STUDY MATERIAL:
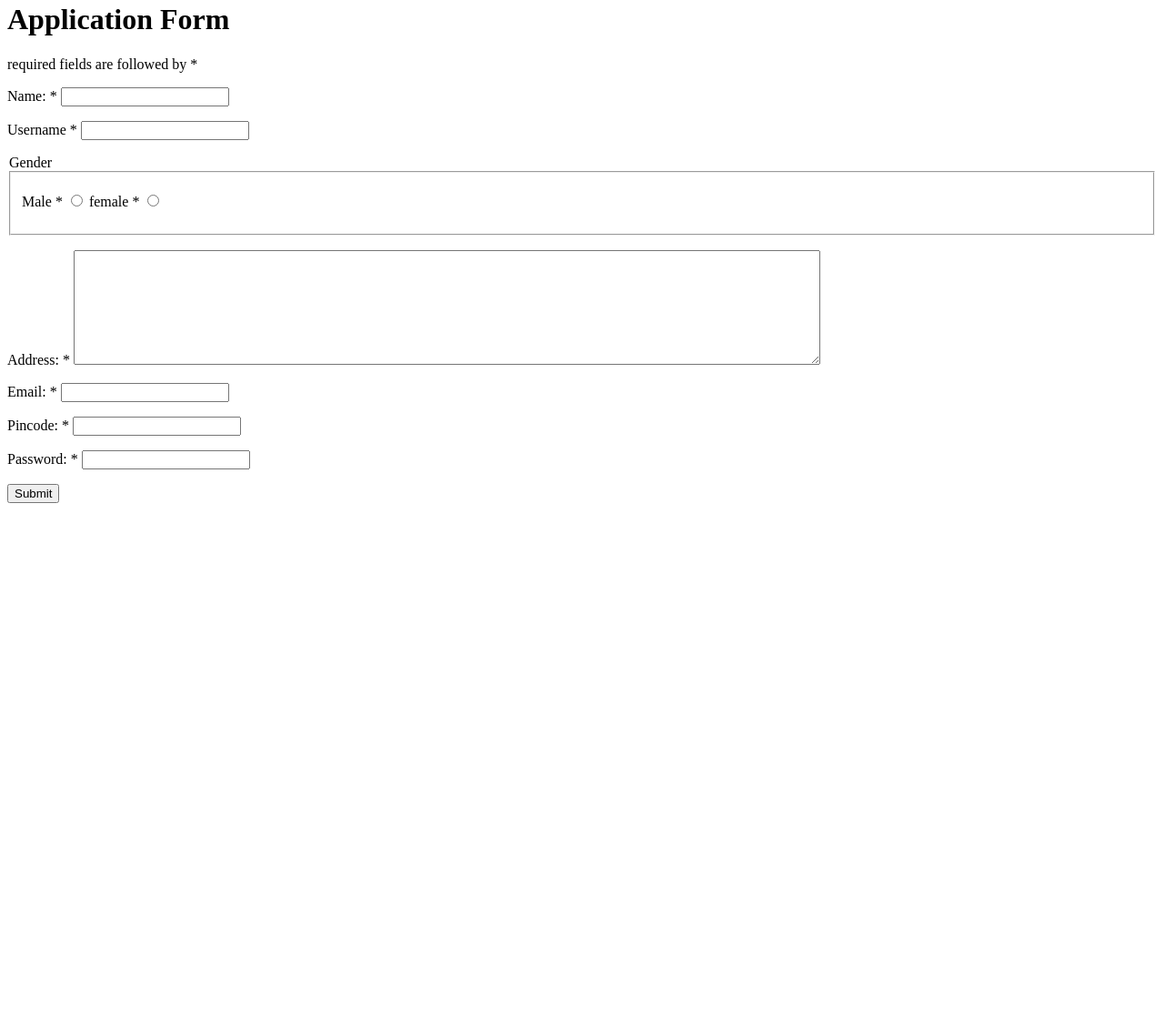
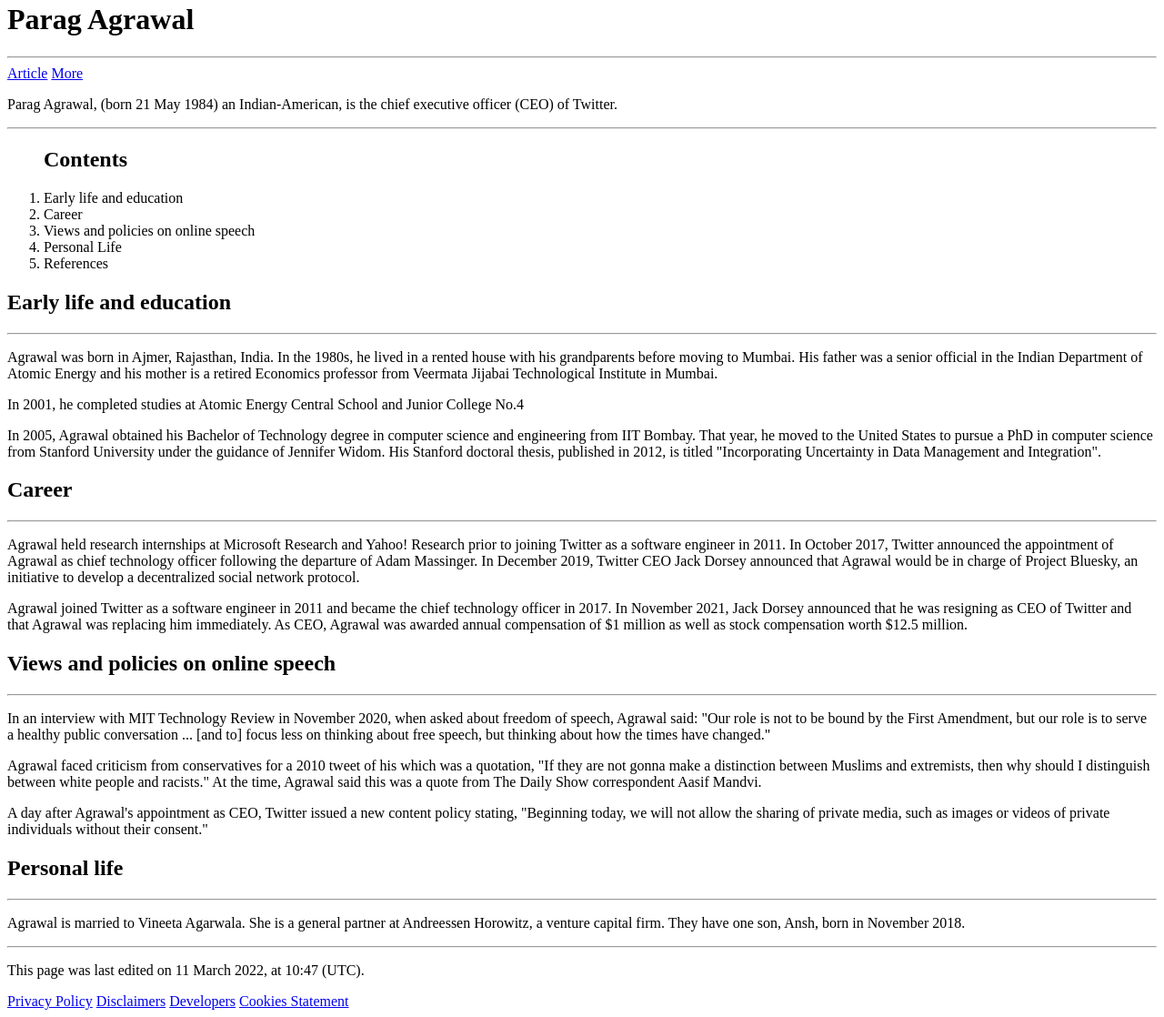
Before and after one commit to anishnit/Parag, a plain HTML site: page index.html in a window 1280 px wide. Shown: the part 18-1136 px from the top of the page at 91% size. Before the commit the page ends 800 px from the top, so only its background shows below. Drawn offline with Linux system fonts and the light colour scheme.

Commit message:
Add files via upload

```diff
--- a/index.html
+++ b/index.html
@@ -4,29 +4,42 @@
     <meta charset="UTF-8">
     <meta http-equiv="X-UA-Compatible" content="IE=edge">
     <meta name="viewport" content="width=device-width, initial-scale=1.0">
-    <title>payment form</title>
-    <link rel="stylesheet" href="style.css">
+    <title>Parag Agrawal</title>
 </head>
 <body>
-    <form action="">
-        <h1>Application Form</h1>
-        <p>required fields are followed by * </p>
+    <h1>Parag Agrawal</h1>
+    <hr>
+    <a href="Article">Article</a> <a href="more">More</a>
+    <p>Parag Agrawal, (born 21 May 1984) an Indian-American, is the chief executive officer (CEO) of Twitter.</p>
+    <hr>
+    <ol><h2>Contents</h2>
+<li >Early life and education</li>
 
-      <p id="one">Name: * <input type="text" name="name" required> </p>
-      <p id="two"> Username * <input type="text" name="username" id="username" required></p>
-      <legend>Gender</legend>
-      <fieldset>
-      <p id="three">
-       Male * <input type="radio" name="gender" id="Male" required> female *  <input type="radio" name="gender" id="feMale" required>
-      </p>
-    </fieldset>
-    <p id="four">Address: * <textarea name="address" id="address" cols="100" rows="8" required></textarea></p>
-    <p id="five">Email: * <input type="email" name="email" id="email" required> </p>
-    <p id="six">Pincode: * <input type="number" name="pincode" id="pincode" required> </p>
+<li>Career</li>
+<li>Views and policies on online speech</li>
+<li>Personal Life</li>
+<li>References</li>
 
-    <p id="seven">Password: * <input type="password" name="password" id="password" required> </p>
-    <input  type="submit" value="Submit">
-
-    </form>
+    </ol>
+    <h2>Early life and education</h2>
+    <hr>
+    <p>Agrawal was born in Ajmer, Rajasthan, India. In the 1980s, he lived in a rented house with his grandparents before moving to Mumbai. His father was a senior official in the Indian Department of Atomic Energy and his mother is a retired Economics professor from Veermata Jijabai Technological Institute in Mumbai.</p>
+<p>In 2001, he completed studies at Atomic Energy Central School and Junior College No.4</p>
+<p>In 2005, Agrawal obtained his Bachelor of Technology degree in computer science and engineering from IIT Bombay. That year, he moved to the United States to pursue a PhD in computer science from Stanford University under the guidance of Jennifer Widom. His Stanford doctoral thesis, published in 2012, is titled "Incorporating Uncertainty in Data Management and Integration".</p>
+<h2>Career</h2>
+<hr>
+<p>Agrawal held research internships at Microsoft Research and Yahoo! Research prior to joining Twitter as a software engineer in 2011. In October 2017, Twitter announced the appointment of Agrawal as chief technology officer following the departure of Adam Massinger. In December 2019, Twitter CEO Jack Dorsey announced that Agrawal would be in charge of Project Bluesky, an initiative to develop a decentralized social network protocol.</p>
+<p>Agrawal joined Twitter as a software engineer in 2011 and became the chief technology officer in 2017. In November 2021, Jack Dorsey announced that he was resigning as CEO of Twitter and that Agrawal was replacing him immediately. As CEO, Agrawal was awarded annual compensation of $1 million as well as stock compensation worth $12.5 million.</p>
+<h2>Views and policies on online speech</h2>
+<hr>
+<p>In an interview with MIT Technology Review in November 2020, when asked about freedom of speech, Agrawal said: "Our role is not to be bound by the First Amendment, but our role is to serve a healthy public conversation ... [and to] focus less on thinking about free speech, but thinking about how the times have changed."</p>
+<p>Agrawal faced criticism from conservatives for a 2010 tweet of his which was a quotation, "If they are not gonna make a distinction between Muslims and extremists, then why should I distinguish between white people and racists." At the time, Agrawal said this was a quote from The Daily Show correspondent Aasif Mandvi.</p>
+<p>A day after Agrawal's appointment as CEO, Twitter issued a new content policy stating, "Beginning today, we will not allow the sharing of private media, such as images or videos of private individuals without their consent."</p>
+<h2>Personal life</h2>
+<hr>
+<p>Agrawal is married to Vineeta Agarwala. She is a general partner at Andreessen Horowitz, a venture capital firm. They have one son, Ansh, born in November 2018.</p>
+<hr>
+<p>This page was last edited on 11 March 2022, at 10:47 (UTC).</p>
+<a href="Privacy Policy">Privacy Policy</a>  <a href="Disclaimers">Disclaimers</a> <a href="Developers">Developers</a> <a href="Cookies Statement">Cookies Statement</a>
 </body>
 </html>
```
Also changed, not shown: payment.html (added, +32 -0 lines).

WORK REQUEST:
Only one number is wanted: how many lines of the data above include the word "html".

THE ANSWER:
5